Overall, Terraform has been a huge win in terms of flexibility, productivity, and cost management. The key takeaway for readers is to invest time in learning Infrastructure as code practices and tools like Terraform.

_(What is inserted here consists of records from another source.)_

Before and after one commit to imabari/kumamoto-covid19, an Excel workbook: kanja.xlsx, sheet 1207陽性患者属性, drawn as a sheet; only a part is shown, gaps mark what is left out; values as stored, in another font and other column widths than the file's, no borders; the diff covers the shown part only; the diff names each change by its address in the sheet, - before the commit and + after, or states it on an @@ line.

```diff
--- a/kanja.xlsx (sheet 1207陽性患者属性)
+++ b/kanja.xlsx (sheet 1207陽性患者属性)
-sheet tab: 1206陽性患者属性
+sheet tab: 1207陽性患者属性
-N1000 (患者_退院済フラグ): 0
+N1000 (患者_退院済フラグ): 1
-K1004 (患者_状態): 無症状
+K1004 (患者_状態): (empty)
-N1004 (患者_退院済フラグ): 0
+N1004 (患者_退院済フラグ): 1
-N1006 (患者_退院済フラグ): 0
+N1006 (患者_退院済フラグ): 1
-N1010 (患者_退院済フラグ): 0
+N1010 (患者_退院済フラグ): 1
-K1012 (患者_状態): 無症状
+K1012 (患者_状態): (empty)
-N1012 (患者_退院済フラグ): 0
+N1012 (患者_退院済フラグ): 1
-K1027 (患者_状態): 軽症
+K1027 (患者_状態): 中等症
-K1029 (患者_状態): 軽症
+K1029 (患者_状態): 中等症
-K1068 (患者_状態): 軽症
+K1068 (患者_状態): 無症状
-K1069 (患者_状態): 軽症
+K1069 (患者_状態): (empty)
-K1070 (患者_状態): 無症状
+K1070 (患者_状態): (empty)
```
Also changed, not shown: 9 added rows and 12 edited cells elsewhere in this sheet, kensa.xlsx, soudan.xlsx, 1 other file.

The long-term benefits are well worth it, especially as complexity and scale increase.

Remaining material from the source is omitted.